### Task goal
Each line from the one that holds "The project was" to the end of the entries is to be given again exactly. Do not include pictures.

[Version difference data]
*** Begin section ***

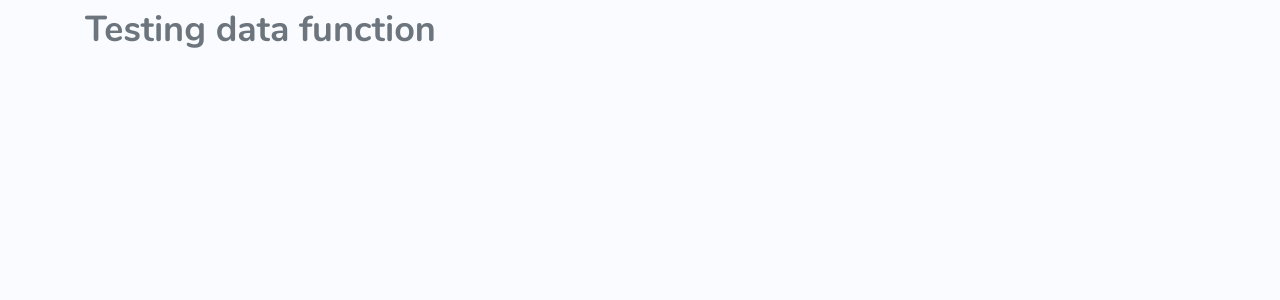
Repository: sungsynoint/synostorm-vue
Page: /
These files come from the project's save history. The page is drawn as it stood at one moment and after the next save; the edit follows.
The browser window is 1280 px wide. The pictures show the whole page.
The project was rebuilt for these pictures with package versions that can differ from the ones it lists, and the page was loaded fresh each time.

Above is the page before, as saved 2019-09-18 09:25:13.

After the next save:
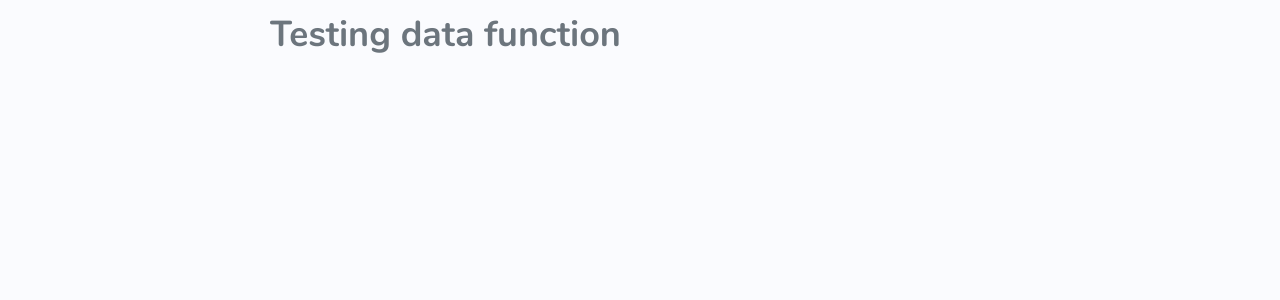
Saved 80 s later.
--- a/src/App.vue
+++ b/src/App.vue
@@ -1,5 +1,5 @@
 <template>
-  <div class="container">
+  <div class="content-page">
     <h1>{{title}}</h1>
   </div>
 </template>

*** End section ***

### Your solution
The project was rebuilt for these pictures with package versions that can differ from the ones it lists, and the page was loaded fresh each time.

Above is the page before, as saved 2019-09-18 09:25:13.

After the next save:
Saved 80 s later.
--- a/src/App.vue
+++ b/src/App.vue
@@ -1,5 +1,5 @@
 <template>
-  <div class="container">
+  <div class="content-page">
     <h1>{{title}}</h1>
   </div>
 </template>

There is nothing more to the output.